▸ Task description:
These records must be written out again exactly.

▸ Material supplied:
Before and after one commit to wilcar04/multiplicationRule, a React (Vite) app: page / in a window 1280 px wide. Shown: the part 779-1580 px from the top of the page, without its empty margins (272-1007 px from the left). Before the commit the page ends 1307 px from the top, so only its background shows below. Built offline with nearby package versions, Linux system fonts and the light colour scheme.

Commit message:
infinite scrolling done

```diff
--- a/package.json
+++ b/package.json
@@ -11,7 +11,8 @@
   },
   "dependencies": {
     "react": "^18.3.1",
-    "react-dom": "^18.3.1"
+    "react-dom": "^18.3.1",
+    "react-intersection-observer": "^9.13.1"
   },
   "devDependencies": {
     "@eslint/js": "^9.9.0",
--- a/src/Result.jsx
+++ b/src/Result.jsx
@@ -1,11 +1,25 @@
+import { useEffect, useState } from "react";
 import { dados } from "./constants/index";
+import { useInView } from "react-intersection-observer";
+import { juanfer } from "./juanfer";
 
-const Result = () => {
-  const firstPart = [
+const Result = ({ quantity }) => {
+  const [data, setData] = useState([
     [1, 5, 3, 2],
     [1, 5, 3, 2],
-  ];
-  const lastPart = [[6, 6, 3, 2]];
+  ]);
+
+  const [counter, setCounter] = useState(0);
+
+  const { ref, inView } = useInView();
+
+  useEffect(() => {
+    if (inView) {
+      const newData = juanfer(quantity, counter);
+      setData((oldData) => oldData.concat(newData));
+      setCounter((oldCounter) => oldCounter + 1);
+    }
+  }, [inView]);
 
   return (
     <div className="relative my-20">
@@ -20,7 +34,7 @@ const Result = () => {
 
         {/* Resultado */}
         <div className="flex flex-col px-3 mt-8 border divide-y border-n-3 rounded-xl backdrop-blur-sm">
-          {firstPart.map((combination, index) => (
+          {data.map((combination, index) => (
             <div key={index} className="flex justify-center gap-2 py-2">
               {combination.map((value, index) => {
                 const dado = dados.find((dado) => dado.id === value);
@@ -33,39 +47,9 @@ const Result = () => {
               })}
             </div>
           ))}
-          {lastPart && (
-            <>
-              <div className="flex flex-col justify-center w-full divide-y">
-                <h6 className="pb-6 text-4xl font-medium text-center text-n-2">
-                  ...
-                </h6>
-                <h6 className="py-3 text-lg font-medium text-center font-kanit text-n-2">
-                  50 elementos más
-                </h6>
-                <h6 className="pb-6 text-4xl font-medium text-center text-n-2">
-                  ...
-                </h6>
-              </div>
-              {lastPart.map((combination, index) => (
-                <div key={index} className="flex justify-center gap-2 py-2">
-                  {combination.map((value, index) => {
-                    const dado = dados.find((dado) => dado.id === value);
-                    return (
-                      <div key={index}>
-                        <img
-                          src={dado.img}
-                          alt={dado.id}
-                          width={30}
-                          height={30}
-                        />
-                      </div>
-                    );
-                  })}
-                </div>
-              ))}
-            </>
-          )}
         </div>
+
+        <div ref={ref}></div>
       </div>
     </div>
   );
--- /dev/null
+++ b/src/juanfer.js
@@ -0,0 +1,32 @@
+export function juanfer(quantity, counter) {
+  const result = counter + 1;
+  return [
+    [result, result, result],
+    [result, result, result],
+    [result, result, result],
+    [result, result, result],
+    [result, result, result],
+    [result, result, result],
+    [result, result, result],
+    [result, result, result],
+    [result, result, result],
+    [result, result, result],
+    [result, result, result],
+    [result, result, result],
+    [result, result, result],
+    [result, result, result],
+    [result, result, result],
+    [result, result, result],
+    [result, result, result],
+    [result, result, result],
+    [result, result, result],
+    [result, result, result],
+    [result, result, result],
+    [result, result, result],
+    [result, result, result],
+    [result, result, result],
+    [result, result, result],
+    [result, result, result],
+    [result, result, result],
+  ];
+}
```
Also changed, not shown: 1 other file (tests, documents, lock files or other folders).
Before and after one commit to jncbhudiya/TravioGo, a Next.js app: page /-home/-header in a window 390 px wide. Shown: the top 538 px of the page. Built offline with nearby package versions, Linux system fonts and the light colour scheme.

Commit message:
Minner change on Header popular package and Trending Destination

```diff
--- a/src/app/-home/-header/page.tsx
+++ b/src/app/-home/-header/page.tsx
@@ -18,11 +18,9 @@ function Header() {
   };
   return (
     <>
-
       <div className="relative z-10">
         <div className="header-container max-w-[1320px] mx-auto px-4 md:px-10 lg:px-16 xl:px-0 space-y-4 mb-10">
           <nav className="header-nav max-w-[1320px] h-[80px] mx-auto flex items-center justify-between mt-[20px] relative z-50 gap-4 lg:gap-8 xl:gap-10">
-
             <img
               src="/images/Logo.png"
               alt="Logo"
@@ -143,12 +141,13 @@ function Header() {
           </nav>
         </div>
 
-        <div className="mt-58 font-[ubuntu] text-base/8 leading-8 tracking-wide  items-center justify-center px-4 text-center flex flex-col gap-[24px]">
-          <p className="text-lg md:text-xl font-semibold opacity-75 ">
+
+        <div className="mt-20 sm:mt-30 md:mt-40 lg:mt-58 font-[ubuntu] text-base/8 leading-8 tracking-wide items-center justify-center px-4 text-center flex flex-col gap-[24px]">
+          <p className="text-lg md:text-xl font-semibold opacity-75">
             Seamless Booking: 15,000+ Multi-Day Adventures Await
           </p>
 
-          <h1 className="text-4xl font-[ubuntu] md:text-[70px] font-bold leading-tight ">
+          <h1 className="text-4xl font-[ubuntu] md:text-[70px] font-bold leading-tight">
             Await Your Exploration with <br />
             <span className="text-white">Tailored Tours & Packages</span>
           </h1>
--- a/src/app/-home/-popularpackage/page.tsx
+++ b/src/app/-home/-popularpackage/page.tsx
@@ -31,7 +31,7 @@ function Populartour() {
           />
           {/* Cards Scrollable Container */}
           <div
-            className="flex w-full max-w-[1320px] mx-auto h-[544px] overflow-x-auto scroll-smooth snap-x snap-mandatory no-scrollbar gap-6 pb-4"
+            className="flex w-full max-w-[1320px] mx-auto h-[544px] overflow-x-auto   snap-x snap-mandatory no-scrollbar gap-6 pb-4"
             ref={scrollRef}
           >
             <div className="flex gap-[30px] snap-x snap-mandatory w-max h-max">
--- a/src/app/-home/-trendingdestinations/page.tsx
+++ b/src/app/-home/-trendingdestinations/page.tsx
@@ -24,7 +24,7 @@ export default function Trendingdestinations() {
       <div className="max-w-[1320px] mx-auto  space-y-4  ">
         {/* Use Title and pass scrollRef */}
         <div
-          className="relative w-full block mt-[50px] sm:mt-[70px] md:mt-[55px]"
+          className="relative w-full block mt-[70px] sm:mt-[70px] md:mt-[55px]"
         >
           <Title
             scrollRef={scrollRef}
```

▸ Finished task:
Before and after one commit to wilcar04/multiplicationRule, a React (Vite) app: page / in a window 1280 px wide. Shown: the part 779-1580 px from the top of the page, without its empty margins (272-1007 px from the left). Before the commit the page ends 1307 px from the top, so only its background shows below. Built offline with nearby package versions, Linux system fonts and the light colour scheme.

Commit message:
infinite scrolling done

```diff
--- a/package.json
+++ b/package.json
@@ -11,7 +11,8 @@
   },
   "dependencies": {
     "react": "^18.3.1",
-    "react-dom": "^18.3.1"
+    "react-dom": "^18.3.1",
+    "react-intersection-observer": "^9.13.1"
   },
   "devDependencies": {
     "@eslint/js": "^9.9.0",
--- a/src/Result.jsx
+++ b/src/Result.jsx
@@ -1,11 +1,25 @@
+import { useEffect, useState } from "react";
 import { dados } from "./constants/index";
+import { useInView } from "react-intersection-observer";
+import { juanfer } from "./juanfer";
 
-const Result = () => {
-  const firstPart = [
+const Result = ({ quantity }) => {
+  const [data, setData] = useState([
     [1, 5, 3, 2],
     [1, 5, 3, 2],
-  ];
-  const lastPart = [[6, 6, 3, 2]];
+  ]);
+
+  const [counter, setCounter] = useState(0);
+
+  const { ref, inView } = useInView();
+
+  useEffect(() => {
+    if (inView) {
+      const newData = juanfer(quantity, counter);
+      setData((oldData) => oldData.concat(newData));
+      setCounter((oldCounter) => oldCounter + 1);
+    }
+  }, [inView]);
 
   return (
     <div className="relative my-20">
@@ -20,7 +34,7 @@ const Result = () => {
 
         {/* Resultado */}
         <div className="flex flex-col px-3 mt-8 border divide-y border-n-3 rounded-xl backdrop-blur-sm">
-          {firstPart.map((combination, index) => (
+          {data.map((combination, index) => (
             <div key={index} className="flex justify-center gap-2 py-2">
               {combination.map((value, index) => {
                 const dado = dados.find((dado) => dado.id === value);
@@ -33,39 +47,9 @@ const Result = () => {
               })}
             </div>
           ))}
-          {lastPart && (
-            <>
-              <div className="flex flex-col justify-center w-full divide-y">
-                <h6 className="pb-6 text-4xl font-medium text-center text-n-2">
-                  ...
-                </h6>
-                <h6 className="py-3 text-lg font-medium text-center font-kanit text-n-2">
-                  50 elementos más
-                </h6>
-                <h6 className="pb-6 text-4xl font-medium text-center text-n-2">
-                  ...
-                </h6>
-              </div>
-              {lastPart.map((combination, index) => (
-                <div key={index} className="flex justify-center gap-2 py-2">
-                  {combination.map((value, index) => {
-                    const dado = dados.find((dado) => dado.id === value);
-                    return (
-                      <div key={index}>
-                        <img
-                          src={dado.img}
-                          alt={dado.id}
-                          width={30}
-                          height={30}
-                        />
-                      </div>
-                    );
-                  })}
-                </div>
-              ))}
-            </>
-          )}
         </div>
+
+        <div ref={ref}></div>
       </div>
     </div>
   );
--- /dev/null
+++ b/src/juanfer.js
@@ -0,0 +1,32 @@
+export function juanfer(quantity, counter) {
+  const result = counter + 1;
+  return [
+    [result, result, result],
+    [result, result, result],
+    [result, result, result],
+    [result, result, result],
+    [result, result, result],
+    [result, result, result],
+    [result, result, result],
+    [result, result, result],
+    [result, result, result],
+    [result, result, result],
+    [result, result, result],
+    [result, result, result],
+    [result, result, result],
+    [result, result, result],
+    [result, result, result],
+    [result, result, result],
+    [result, result, result],
+    [result, result, result],
+    [result, result, result],
+    [result, result, result],
+    [result, result, result],
+    [result, result, result],
+    [result, result, result],
+    [result, result, result],
+    [result, result, result],
+    [result, result, result],
+    [result, result, result],
+  ];
+}
```
Also changed, not shown: 1 other file (tests, documents, lock files or other folders).
Before and after one commit to jncbhudiya/TravioGo, a Next.js app: page /-home/-header in a window 390 px wide. Shown: the top 538 px of the page. Built offline with nearby package versions, Linux system fonts and the light colour scheme.

Commit message:
Minner change on Header popular package and Trending Destination

```diff
--- a/src/app/-home/-header/page.tsx
+++ b/src/app/-home/-header/page.tsx
@@ -18,11 +18,9 @@ function Header() {
   };
   return (
     <>
-
       <div className="relative z-10">
         <div className="header-container max-w-[1320px] mx-auto px-4 md:px-10 lg:px-16 xl:px-0 space-y-4 mb-10">
           <nav className="header-nav max-w-[1320px] h-[80px] mx-auto flex items-center justify-between mt-[20px] relative z-50 gap-4 lg:gap-8 xl:gap-10">
-
             <img
               src="/images/Logo.png"
               alt="Logo"
@@ -143,12 +141,13 @@ function Header() {
           </nav>
         </div>
 
-        <div className="mt-58 font-[ubuntu] text-base/8 leading-8 tracking-wide  items-center justify-center px-4 text-center flex flex-col gap-[24px]">
-          <p className="text-lg md:text-xl font-semibold opacity-75 ">
+
+        <div className="mt-20 sm:mt-30 md:mt-40 lg:mt-58 font-[ubuntu] text-base/8 leading-8 tracking-wide items-center justify-center px-4 text-center flex flex-col gap-[24px]">
+          <p className="text-lg md:text-xl font-semibold opacity-75">
             Seamless Booking: 15,000+ Multi-Day Adventures Await
           </p>
 
-          <h1 className="text-4xl font-[ubuntu] md:text-[70px] font-bold leading-tight ">
+          <h1 className="text-4xl font-[ubuntu] md:text-[70px] font-bold leading-tight">
             Await Your Exploration with <br />
             <span className="text-white">Tailored Tours & Packages</span>
           </h1>
--- a/src/app/-home/-popularpackage/page.tsx
+++ b/src/app/-home/-popularpackage/page.tsx
@@ -31,7 +31,7 @@ function Populartour() {
           />
           {/* Cards Scrollable Container */}
           <div
-            className="flex w-full max-w-[1320px] mx-auto h-[544px] overflow-x-auto scroll-smooth snap-x snap-mandatory no-scrollbar gap-6 pb-4"
+            className="flex w-full max-w-[1320px] mx-auto h-[544px] overflow-x-auto   snap-x snap-mandatory no-scrollbar gap-6 pb-4"
             ref={scrollRef}
           >
             <div className="flex gap-[30px] snap-x snap-mandatory w-max h-max">
--- a/src/app/-home/-trendingdestinations/page.tsx
+++ b/src/app/-home/-trendingdestinations/page.tsx
@@ -24,7 +24,7 @@ export default function Trendingdestinations() {
       <div className="max-w-[1320px] mx-auto  space-y-4  ">
         {/* Use Title and pass scrollRef */}
         <div
-          className="relative w-full block mt-[50px] sm:mt-[70px] md:mt-[55px]"
+          className="relative w-full block mt-[70px] sm:mt-[70px] md:mt-[55px]"
         >
           <Title
             scrollRef={scrollRef}
```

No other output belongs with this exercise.